Bil’s rating (out of 5): BBB.
USSR, 1946 . Mosfilm. Screenplay by Pavel Bazhov, Ivan Keller. Cinematography by Fyodor Provorov. Music by Lev Shvarts. Production Design by Aleksandr Ptushko. Costume Design by Olga Kruchinina. Film Editing by M. Kuzmina. Cannes Film Festival 1946.

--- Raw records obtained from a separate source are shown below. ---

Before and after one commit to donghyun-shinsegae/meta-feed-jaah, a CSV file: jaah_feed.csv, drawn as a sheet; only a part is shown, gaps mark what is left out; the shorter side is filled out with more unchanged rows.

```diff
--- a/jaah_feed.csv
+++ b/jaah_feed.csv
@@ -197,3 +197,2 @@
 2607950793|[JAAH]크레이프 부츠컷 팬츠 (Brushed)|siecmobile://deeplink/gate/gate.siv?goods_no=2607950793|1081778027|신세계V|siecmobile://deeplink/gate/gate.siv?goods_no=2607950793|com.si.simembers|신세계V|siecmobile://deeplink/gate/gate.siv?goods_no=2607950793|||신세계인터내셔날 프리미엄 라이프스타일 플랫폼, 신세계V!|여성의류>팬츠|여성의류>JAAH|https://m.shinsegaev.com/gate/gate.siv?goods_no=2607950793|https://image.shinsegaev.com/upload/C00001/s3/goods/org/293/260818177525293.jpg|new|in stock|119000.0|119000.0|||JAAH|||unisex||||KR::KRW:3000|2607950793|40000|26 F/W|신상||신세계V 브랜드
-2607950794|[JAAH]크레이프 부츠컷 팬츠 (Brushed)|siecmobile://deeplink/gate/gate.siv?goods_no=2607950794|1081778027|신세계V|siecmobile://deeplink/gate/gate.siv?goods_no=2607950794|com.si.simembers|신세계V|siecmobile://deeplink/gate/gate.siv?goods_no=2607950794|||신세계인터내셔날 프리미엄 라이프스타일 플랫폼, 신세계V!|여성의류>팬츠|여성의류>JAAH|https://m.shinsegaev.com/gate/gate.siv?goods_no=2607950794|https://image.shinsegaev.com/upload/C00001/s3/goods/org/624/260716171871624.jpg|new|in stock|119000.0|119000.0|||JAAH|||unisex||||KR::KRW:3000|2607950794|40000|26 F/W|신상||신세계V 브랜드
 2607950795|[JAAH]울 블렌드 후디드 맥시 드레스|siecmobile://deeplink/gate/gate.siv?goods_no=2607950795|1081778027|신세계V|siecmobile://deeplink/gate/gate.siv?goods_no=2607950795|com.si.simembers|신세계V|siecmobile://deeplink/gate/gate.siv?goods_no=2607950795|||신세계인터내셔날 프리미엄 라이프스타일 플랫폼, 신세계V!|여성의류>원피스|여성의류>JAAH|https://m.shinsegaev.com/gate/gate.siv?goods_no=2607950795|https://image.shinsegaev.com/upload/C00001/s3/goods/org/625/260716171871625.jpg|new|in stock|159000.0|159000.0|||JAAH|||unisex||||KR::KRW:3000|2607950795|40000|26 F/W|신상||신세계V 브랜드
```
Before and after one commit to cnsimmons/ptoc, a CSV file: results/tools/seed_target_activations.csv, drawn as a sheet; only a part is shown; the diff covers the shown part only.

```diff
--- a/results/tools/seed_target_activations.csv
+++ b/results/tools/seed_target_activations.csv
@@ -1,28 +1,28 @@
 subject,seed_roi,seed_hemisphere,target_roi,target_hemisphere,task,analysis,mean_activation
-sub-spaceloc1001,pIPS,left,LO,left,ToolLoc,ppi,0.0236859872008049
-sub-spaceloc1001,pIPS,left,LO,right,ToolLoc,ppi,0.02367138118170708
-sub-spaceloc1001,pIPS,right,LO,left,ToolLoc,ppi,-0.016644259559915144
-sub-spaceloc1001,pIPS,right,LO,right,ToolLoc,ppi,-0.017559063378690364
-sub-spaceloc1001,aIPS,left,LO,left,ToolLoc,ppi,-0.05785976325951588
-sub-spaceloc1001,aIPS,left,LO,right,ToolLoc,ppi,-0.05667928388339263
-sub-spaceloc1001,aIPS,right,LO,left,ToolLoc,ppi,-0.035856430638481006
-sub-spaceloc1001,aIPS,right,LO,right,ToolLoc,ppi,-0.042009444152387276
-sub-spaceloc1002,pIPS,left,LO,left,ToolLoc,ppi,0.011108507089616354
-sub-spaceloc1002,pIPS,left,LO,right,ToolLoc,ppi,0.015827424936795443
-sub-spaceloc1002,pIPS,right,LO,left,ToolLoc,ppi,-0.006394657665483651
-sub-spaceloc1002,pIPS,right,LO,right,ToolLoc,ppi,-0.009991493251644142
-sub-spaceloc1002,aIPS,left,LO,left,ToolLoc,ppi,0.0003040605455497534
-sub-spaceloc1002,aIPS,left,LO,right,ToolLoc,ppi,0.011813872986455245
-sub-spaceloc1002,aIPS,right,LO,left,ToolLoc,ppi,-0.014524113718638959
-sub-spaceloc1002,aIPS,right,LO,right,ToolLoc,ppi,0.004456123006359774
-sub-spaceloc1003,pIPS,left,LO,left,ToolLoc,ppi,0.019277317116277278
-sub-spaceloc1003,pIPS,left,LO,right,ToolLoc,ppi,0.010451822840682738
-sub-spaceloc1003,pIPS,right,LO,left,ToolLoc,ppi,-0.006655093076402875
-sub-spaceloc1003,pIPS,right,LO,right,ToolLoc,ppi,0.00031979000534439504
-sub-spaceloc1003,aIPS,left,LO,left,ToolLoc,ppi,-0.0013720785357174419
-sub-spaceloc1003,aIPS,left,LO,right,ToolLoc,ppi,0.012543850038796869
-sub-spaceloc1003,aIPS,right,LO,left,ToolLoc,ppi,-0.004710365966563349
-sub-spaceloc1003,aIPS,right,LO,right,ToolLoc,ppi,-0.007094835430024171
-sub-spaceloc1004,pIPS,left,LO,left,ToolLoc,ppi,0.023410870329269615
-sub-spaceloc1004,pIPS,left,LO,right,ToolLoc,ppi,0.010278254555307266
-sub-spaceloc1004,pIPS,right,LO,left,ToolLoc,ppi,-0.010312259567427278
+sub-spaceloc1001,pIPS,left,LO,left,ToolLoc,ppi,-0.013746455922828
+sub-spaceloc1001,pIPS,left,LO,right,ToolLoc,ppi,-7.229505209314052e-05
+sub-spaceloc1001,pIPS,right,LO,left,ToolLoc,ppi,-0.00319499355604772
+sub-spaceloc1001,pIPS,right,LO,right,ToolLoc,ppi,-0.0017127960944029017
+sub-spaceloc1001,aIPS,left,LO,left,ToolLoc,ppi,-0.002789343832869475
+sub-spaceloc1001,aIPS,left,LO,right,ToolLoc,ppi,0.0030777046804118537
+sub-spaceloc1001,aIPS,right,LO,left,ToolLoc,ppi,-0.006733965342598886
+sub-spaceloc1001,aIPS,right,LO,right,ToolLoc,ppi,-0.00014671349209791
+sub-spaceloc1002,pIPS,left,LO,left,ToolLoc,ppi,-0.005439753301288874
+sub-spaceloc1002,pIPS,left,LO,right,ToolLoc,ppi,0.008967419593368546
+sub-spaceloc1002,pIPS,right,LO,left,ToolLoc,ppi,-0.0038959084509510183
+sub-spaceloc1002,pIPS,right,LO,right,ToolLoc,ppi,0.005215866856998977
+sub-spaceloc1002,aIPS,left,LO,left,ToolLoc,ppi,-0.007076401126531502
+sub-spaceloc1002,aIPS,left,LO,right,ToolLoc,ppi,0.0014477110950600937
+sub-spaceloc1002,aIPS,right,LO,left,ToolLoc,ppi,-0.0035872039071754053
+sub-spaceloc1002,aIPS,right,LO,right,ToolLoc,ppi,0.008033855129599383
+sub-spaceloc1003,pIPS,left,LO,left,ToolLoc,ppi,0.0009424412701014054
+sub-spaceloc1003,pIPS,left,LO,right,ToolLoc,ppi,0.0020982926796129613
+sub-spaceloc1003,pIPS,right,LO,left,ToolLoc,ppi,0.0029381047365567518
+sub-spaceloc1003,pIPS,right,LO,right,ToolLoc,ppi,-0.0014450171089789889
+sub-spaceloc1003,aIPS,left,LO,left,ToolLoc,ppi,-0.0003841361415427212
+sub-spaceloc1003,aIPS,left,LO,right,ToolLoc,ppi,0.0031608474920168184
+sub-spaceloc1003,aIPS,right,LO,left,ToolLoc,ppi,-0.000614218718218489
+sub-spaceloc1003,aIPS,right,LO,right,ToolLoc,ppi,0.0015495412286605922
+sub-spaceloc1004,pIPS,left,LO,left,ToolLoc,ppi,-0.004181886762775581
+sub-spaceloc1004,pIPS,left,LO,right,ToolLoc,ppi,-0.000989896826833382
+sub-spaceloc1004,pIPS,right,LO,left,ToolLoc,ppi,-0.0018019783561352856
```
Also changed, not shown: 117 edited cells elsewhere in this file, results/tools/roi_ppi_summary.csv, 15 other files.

Soviet producers draw homegrown audiences away from the lure of glamorous American productions with a full-colour fantasy film inspired by a beloved Russian folk tale. Prokopych is an aged stone cutter who is told by the local authority that he needs to take on an apprentice, which the old man doesn’t want to do because he hates teaching. From the group of young men he takes into his studio, Prokopych decides upon Danilo as his protege, growing to care for him as a son and letting him take over duties as he grows older and more frail. When the snooty village landlord tells Prokopych that he wants him to make a jewelry box more beautiful than the one he saw on a trip to France, Danilo steps in and completes the task for his aging mentor, which only makes the landlord’s wife greedy for more beautiful things. She asks him to make a vase in the shape of a flower, and Danilo, obsessed as he is now with his craft, destroys the first one that he crafts, deciding to follow his inspiration to a mystical mountain where the Mistress of the Copper Mountain lives with her famed Stone Flower. He has been warned that she will enslave him in her clutches if he is not careful, but heedless of the danger to himself, Danilo heads to this mystical place where the film’s production design (by director Aleksandr Ptushko himself) really outdoes itself, creating dazzling images that are likely response for its award for Best Colour Film at that year’s Cannes Film Festival. The attempt to flesh out a small story into feature length doesn’t entirely work, a lot of it plods through unnecessary details to justify its running time, but it stays true to the flavour of folklore it looks to preserve.